When you print the records below, keep every word exact and leave out the images.

MATERIAL TO PROCESS: Begin

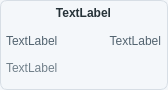
This is ui_files/shift_card.ui in Asilve/PharmaShift as Qt 5 draws it before an edit. The edited form follows.
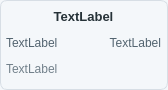
This is the edited form.

```diff
--- a/ui_files/shift_card.ui
+++ b/ui_files/shift_card.ui
@@ -60,7 +60,7 @@
      <number>6</number>
     </property>
     <property name="topMargin">
-     <number>0</number>
+     <number>4</number>
     </property>
     <property name="rightMargin">
      <number>10</number>
@@ -78,7 +78,7 @@
       </property>
       <property name="font">
        <font>
-        <pointsize>9</pointsize>
+        <pointsize>10</pointsize>
         <fontweight>DemiBold</fontweight>
        </font>
       </property>
```
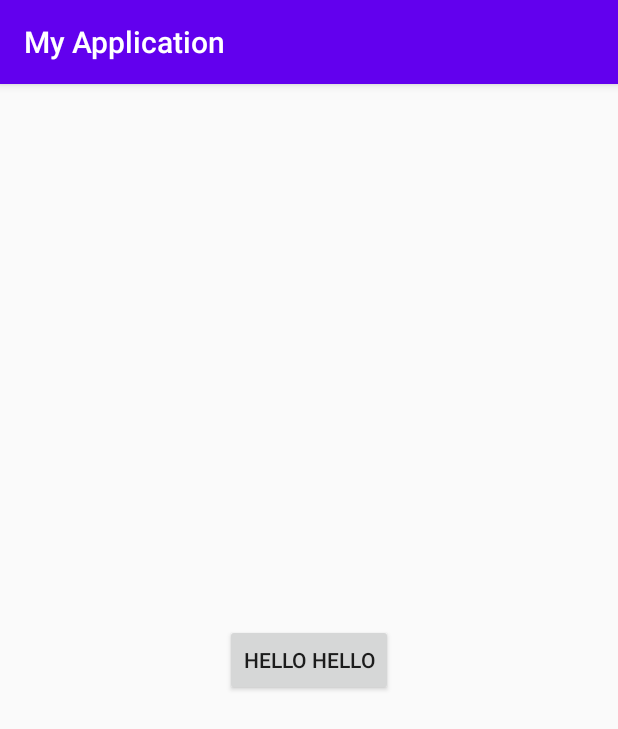
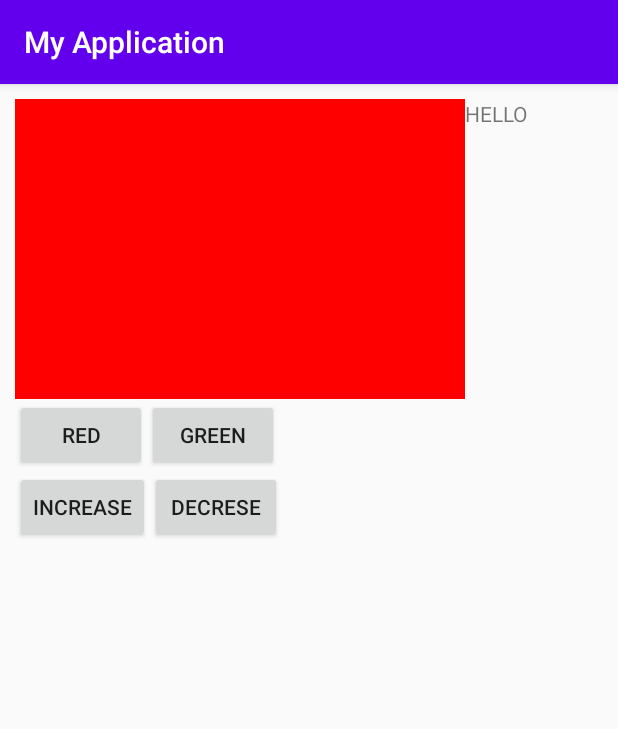
Before and after one commit to nikhil-alr/RangeSeekbar, an Android app: the screen it shows after launch (MainActivity), on a phone screen of 412 x 824 dp. Shown: the top 729 px of the screen. Run offline under Robolectric (Android 15) with nearby library versions, the phone set to English and light mode, and no system bars.

Commit message:
Custome rect build with color and size update

```diff
--- a/MyApplication/app/src/main/AndroidManifest.xml
+++ b/MyApplication/app/src/main/AndroidManifest.xml
@@ -12,7 +12,6 @@
         <activity android:name=".MainActivity">
             <intent-filter>
                 <action android:name="android.intent.action.MAIN" />
-
                 <category android:name="android.intent.category.LAUNCHER" />
             </intent-filter>
         </activity>
--- a/MyApplication/app/src/main/java/com/example/myapplication/MainActivity.kt
+++ b/MyApplication/app/src/main/java/com/example/myapplication/MainActivity.kt
@@ -1,12 +1,38 @@
 package com.example.myapplication
 
+import android.graphics.Color
 import androidx.appcompat.app.AppCompatActivity
 import android.os.Bundle
+import android.widget.Button
 
 class MainActivity : AppCompatActivity() {
 
     override fun onCreate(savedInstanceState: Bundle?) {
         super.onCreate(savedInstanceState)
         setContentView(R.layout.activity_main)
+
+        var redButton = findViewById<Button>(R.id.redButton)
+        var greenButton = findViewById<Button>(R.id.greenButton)
+
+        var increase = findViewById<Button>(R.id.increase)
+        var decrease = findViewById<Button>(R.id.decrease)
+
+
+        var rangeSeekBar = findViewById<RangeSeekBar>(R.id.rangeSeekBar)
+        redButton.setOnClickListener {
+            rangeSeekBar.updateColor(Color.RED)
+        }
+        greenButton.setOnClickListener {
+            rangeSeekBar.updateColor(Color.GREEN)
+        }
+
+        increase.setOnClickListener {
+            rangeSeekBar.updateSize(0f,0f,0f,0f)
+        }
+
+        decrease.setOnClickListener {
+            rangeSeekBar.updateSize(50f,50f,50f,50f)
+        }
+
     }
 }
--- /dev/null
+++ b/MyApplication/app/src/main/java/com/example/myapplication/RangeSeekBar.kt
@@ -0,0 +1,79 @@
+package com.example.myapplication
+
+import android.content.Context
+import android.graphics.Canvas
+import android.graphics.Color
+import android.graphics.Paint
+import android.graphics.Paint.ANTI_ALIAS_FLAG
+import android.util.AttributeSet
+import android.util.Log
+import android.view.View
+
+class RangeSeekBar(context: Context?, attrs: AttributeSet?) : View(context, attrs) {
+
+    var mShowText = false
+    var textPos = 0;
+    var xx = 0f
+    var yy = 0f
+    var w = 0f
+    var h = 0f
+
+    var rectBodyColor = Color.RED
+
+    init {
+        context?.theme?.obtainStyledAttributes(
+            attrs,
+            R.styleable.RangeSeekBar,
+            0, 0)?.apply {
+
+            try {
+                mShowText = getBoolean(R.styleable.RangeSeekBar_showText, false)
+                textPos = getInteger(R.styleable.RangeSeekBar_labelPosition, 0)
+            } finally {
+                recycle()
+            }
+         }
+
+        Log.v("SHOW_TEXT",""+mShowText);
+        Log.v("SHOW_TEXT",""+textPos);
+    }
+
+     fun updateColor(color: Int)
+    {
+        rectBodyColor = color;
+       invalidate()
+       requestLayout()
+    }
+
+
+    fun updateSize(x: Float,y:Float,w:Float,h:Float)
+    {
+
+        this.xx = x
+        this.yy = y
+        this.w = w
+        this.h = h
+        invalidate()
+        requestLayout()
+    }
+
+    override fun onDraw(canvas: Canvas) {
+        super.onDraw(canvas)
+
+
+        Log.v("SHOW_TEXT","drawing");
+
+
+         val reactPaint = Paint(Paint.ANTI_ALIAS_FLAG).apply {
+            style = Paint.Style.FILL
+             color = rectBodyColor
+
+        }
+
+        canvas.apply {
+            drawRect(xx, yy, getWidth().toFloat()-w, getHeight().toFloat()-h, reactPaint );
+
+        }
+    }
+
+}
--- a/MyApplication/app/src/main/res/layout/activity_main.xml
+++ b/MyApplication/app/src/main/res/layout/activity_main.xml
@@ -1,19 +1,72 @@
 <?xml version="1.0" encoding="utf-8"?>
-<androidx.constraintlayout.widget.ConstraintLayout xmlns:android="http://schemas.android.com/apk/res/android"
+<LinearLayout xmlns:android="http://schemas.android.com/apk/res/android"
     xmlns:app="http://schemas.android.com/apk/res-auto"
     xmlns:tools="http://schemas.android.com/tools"
     android:layout_width="match_parent"
     android:layout_height="match_parent"
+    xmlns:RangeSeekBar="http://schemas.android.com/apk/res-auto"
+    android:orientation="vertical"
+    android:padding="10dp"
     tools:context=".MainActivity">
 
-    <Button
+
+    <LinearLayout
         android:layout_width="wrap_content"
         android:layout_height="wrap_content"
-        android:text="Hello HELLO"
-        app:layout_constraintBottom_toBottomOf="parent"
-        app:layout_constraintLeft_toLeftOf="parent"
-        app:layout_constraintRight_toRightOf="parent"
-        app:layout_constraintTop_toTopOf="parent" />
+        android:orientation="horizontal">
+    <com.example.myapplication.RangeSeekBar
+        android:id="@+id/rangeSeekBar"
+        RangeSeekBar:showText="false"
+        RangeSeekBar:labelPosition="left"
+        android:layout_height="200dp"
+        android:layout_width="300dp"
+        tools:ignore="MissingConstraints" />
+        <TextView
+            android:layout_width="wrap_content"
+            android:layout_height="wrap_content"
+            android:text="HELLO"></TextView>
+    </LinearLayout>
+    <LinearLayout
+        android:layout_width="match_parent"
+        android:layout_height="wrap_content"
+        android:orientation="horizontal">
+
+        <Button
+            android:layout_width="wrap_content"
+            android:layout_height="wrap_content"
+            android:text="RED"
+            android:id="@+id/redButton">
+        </Button>
+
+        <Button
+            android:layout_width="wrap_content"
+            android:layout_height="wrap_content"
+            android:text="Green"
+            android:id="@+id/greenButton">
+        </Button>
+
+    </LinearLayout>
+    <LinearLayout
+        android:layout_width="match_parent"
+        android:layout_height="wrap_content"
+        android:orientation="horizontal">
+
+        <Button
+            android:id="@+id/increase"
+            android:layout_width="wrap_content"
+            android:layout_height="wrap_content"
+            android:text="Increase">
+        </Button>
+
+        <Button
+            android:id="@+id/decrease"
+            android:layout_width="wrap_content"
+            android:layout_height="wrap_content"
+            android:text="Decrese">
+        </Button>
+
+    </LinearLayout>
 
 
-</androidx.constraintlayout.widget.ConstraintLayout>
+
+</LinearLayout>
--- /dev/null
+++ b/MyApplication/app/src/main/res/values/attr.xml
@@ -0,0 +1,9 @@
+<resources>
+    <declare-styleable name="RangeSeekBar">
+        <attr name="showText" format="boolean" />
+        <attr name="labelPosition" format="enum">
+            <enum name="left" value="0"/>
+            <enum name="right" value="1"/>
+        </attr>
+    </declare-styleable>
+</resources>
```
Also changed, not shown: MyApplication/app/src/main/res/values/styles.xml (line endings or trailing spaces).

MATERIAL TO PROCESS: End

• [THE COMPLETED TASK]:
This is ui_files/shift_card.ui in Asilve/PharmaShift as Qt 5 draws it before an edit. The edited form follows.
This is the edited form.

```diff
--- a/ui_files/shift_card.ui
+++ b/ui_files/shift_card.ui
@@ -60,7 +60,7 @@
      <number>6</number>
     </property>
     <property name="topMargin">
-     <number>0</number>
+     <number>4</number>
     </property>
     <property name="rightMargin">
      <number>10</number>
@@ -78,7 +78,7 @@
       </property>
       <property name="font">
        <font>
-        <pointsize>9</pointsize>
+        <pointsize>10</pointsize>
         <fontweight>DemiBold</fontweight>
        </font>
       </property>
```
Before and after one commit to nikhil-alr/RangeSeekbar, an Android app: the screen it shows after launch (MainActivity), on a phone screen of 412 x 824 dp. Shown: the top 729 px of the screen. Run offline under Robolectric (Android 15) with nearby library versions, the phone set to English and light mode, and no system bars.

Commit message:
Custome rect build with color and size update

```diff
--- a/MyApplication/app/src/main/AndroidManifest.xml
+++ b/MyApplication/app/src/main/AndroidManifest.xml
@@ -12,7 +12,6 @@
         <activity android:name=".MainActivity">
             <intent-filter>
                 <action android:name="android.intent.action.MAIN" />
-
                 <category android:name="android.intent.category.LAUNCHER" />
             </intent-filter>
         </activity>
--- a/MyApplication/app/src/main/java/com/example/myapplication/MainActivity.kt
+++ b/MyApplication/app/src/main/java/com/example/myapplication/MainActivity.kt
@@ -1,12 +1,38 @@
 package com.example.myapplication
 
+import android.graphics.Color
 import androidx.appcompat.app.AppCompatActivity
 import android.os.Bundle
+import android.widget.Button
 
 class MainActivity : AppCompatActivity() {
 
     override fun onCreate(savedInstanceState: Bundle?) {
         super.onCreate(savedInstanceState)
         setContentView(R.layout.activity_main)
+
+        var redButton = findViewById<Button>(R.id.redButton)
+        var greenButton = findViewById<Button>(R.id.greenButton)
+
+        var increase = findViewById<Button>(R.id.increase)
+        var decrease = findViewById<Button>(R.id.decrease)
+
+
+        var rangeSeekBar = findViewById<RangeSeekBar>(R.id.rangeSeekBar)
+        redButton.setOnClickListener {
+            rangeSeekBar.updateColor(Color.RED)
+        }
+        greenButton.setOnClickListener {
+            rangeSeekBar.updateColor(Color.GREEN)
+        }
+
+        increase.setOnClickListener {
+            rangeSeekBar.updateSize(0f,0f,0f,0f)
+        }
+
+        decrease.setOnClickListener {
+            rangeSeekBar.updateSize(50f,50f,50f,50f)
+        }
+
     }
 }
--- /dev/null
+++ b/MyApplication/app/src/main/java/com/example/myapplication/RangeSeekBar.kt
@@ -0,0 +1,79 @@
+package com.example.myapplication
+
+import android.content.Context
+import android.graphics.Canvas
+import android.graphics.Color
+import android.graphics.Paint
+import android.graphics.Paint.ANTI_ALIAS_FLAG
+import android.util.AttributeSet
+import android.util.Log
+import android.view.View
+
+class RangeSeekBar(context: Context?, attrs: AttributeSet?) : View(context, attrs) {
+
+    var mShowText = false
+    var textPos = 0;
+    var xx = 0f
+    var yy = 0f
+    var w = 0f
+    var h = 0f
+
+    var rectBodyColor = Color.RED
+
+    init {
+        context?.theme?.obtainStyledAttributes(
+            attrs,
+            R.styleable.RangeSeekBar,
+            0, 0)?.apply {
+
+            try {
+                mShowText = getBoolean(R.styleable.RangeSeekBar_showText, false)
+                textPos = getInteger(R.styleable.RangeSeekBar_labelPosition, 0)
+            } finally {
+                recycle()
+            }
+         }
+
+        Log.v("SHOW_TEXT",""+mShowText);
+        Log.v("SHOW_TEXT",""+textPos);
+    }
+
+     fun updateColor(color: Int)
+    {
+        rectBodyColor = color;
+       invalidate()
+       requestLayout()
+    }
+
+
+    fun updateSize(x: Float,y:Float,w:Float,h:Float)
+    {
+
+        this.xx = x
+        this.yy = y
+        this.w = w
+        this.h = h
+        invalidate()
+        requestLayout()
+    }
+
+    override fun onDraw(canvas: Canvas) {
+        super.onDraw(canvas)
+
+
+        Log.v("SHOW_TEXT","drawing");
+
+
+         val reactPaint = Paint(Paint.ANTI_ALIAS_FLAG).apply {
+            style = Paint.Style.FILL
+             color = rectBodyColor
+
+        }
+
+        canvas.apply {
+            drawRect(xx, yy, getWidth().toFloat()-w, getHeight().toFloat()-h, reactPaint );
+
+        }
+    }
+
+}
--- a/MyApplication/app/src/main/res/layout/activity_main.xml
+++ b/MyApplication/app/src/main/res/layout/activity_main.xml
@@ -1,19 +1,72 @@
 <?xml version="1.0" encoding="utf-8"?>
-<androidx.constraintlayout.widget.ConstraintLayout xmlns:android="http://schemas.android.com/apk/res/android"
+<LinearLayout xmlns:android="http://schemas.android.com/apk/res/android"
     xmlns:app="http://schemas.android.com/apk/res-auto"
     xmlns:tools="http://schemas.android.com/tools"
     android:layout_width="match_parent"
     android:layout_height="match_parent"
+    xmlns:RangeSeekBar="http://schemas.android.com/apk/res-auto"
+    android:orientation="vertical"
+    android:padding="10dp"
     tools:context=".MainActivity">
 
-    <Button
+
+    <LinearLayout
         android:layout_width="wrap_content"
         android:layout_height="wrap_content"
-        android:text="Hello HELLO"
-        app:layout_constraintBottom_toBottomOf="parent"
-        app:layout_constraintLeft_toLeftOf="parent"
-        app:layout_constraintRight_toRightOf="parent"
-        app:layout_constraintTop_toTopOf="parent" />
+        android:orientation="horizontal">
+    <com.example.myapplication.RangeSeekBar
+        android:id="@+id/rangeSeekBar"
+        RangeSeekBar:showText="false"
+        RangeSeekBar:labelPosition="left"
+        android:layout_height="200dp"
+        android:layout_width="300dp"
+        tools:ignore="MissingConstraints" />
+        <TextView
+            android:layout_width="wrap_content"
+            android:layout_height="wrap_content"
+            android:text="HELLO"></TextView>
+    </LinearLayout>
+    <LinearLayout
+        android:layout_width="match_parent"
+        android:layout_height="wrap_content"
+        android:orientation="horizontal">
+
+        <Button
+            android:layout_width="wrap_content"
+            android:layout_height="wrap_content"
+            android:text="RED"
+            android:id="@+id/redButton">
+        </Button>
+
+        <Button
+            android:layout_width="wrap_content"
+            android:layout_height="wrap_content"
+            android:text="Green"
+            android:id="@+id/greenButton">
+        </Button>
+
+    </LinearLayout>
+    <LinearLayout
+        android:layout_width="match_parent"
+        android:layout_height="wrap_content"
+        android:orientation="horizontal">
+
+        <Button
+            android:id="@+id/increase"
+            android:layout_width="wrap_content"
+            android:layout_height="wrap_content"
+            android:text="Increase">
+        </Button>
+
+        <Button
+            android:id="@+id/decrease"
+            android:layout_width="wrap_content"
+            android:layout_height="wrap_content"
+            android:text="Decrese">
+        </Button>
+
+    </LinearLayout>
 
 
-</androidx.constraintlayout.widget.ConstraintLayout>
+
+</LinearLayout>
--- /dev/null
+++ b/MyApplication/app/src/main/res/values/attr.xml
@@ -0,0 +1,9 @@
+<resources>
+    <declare-styleable name="RangeSeekBar">
+        <attr name="showText" format="boolean" />
+        <attr name="labelPosition" format="enum">
+            <enum name="left" value="0"/>
+            <enum name="right" value="1"/>
+        </attr>
+    </declare-styleable>
+</resources>
```
Also changed, not shown: MyApplication/app/src/main/res/values/styles.xml (line endings or trailing spaces).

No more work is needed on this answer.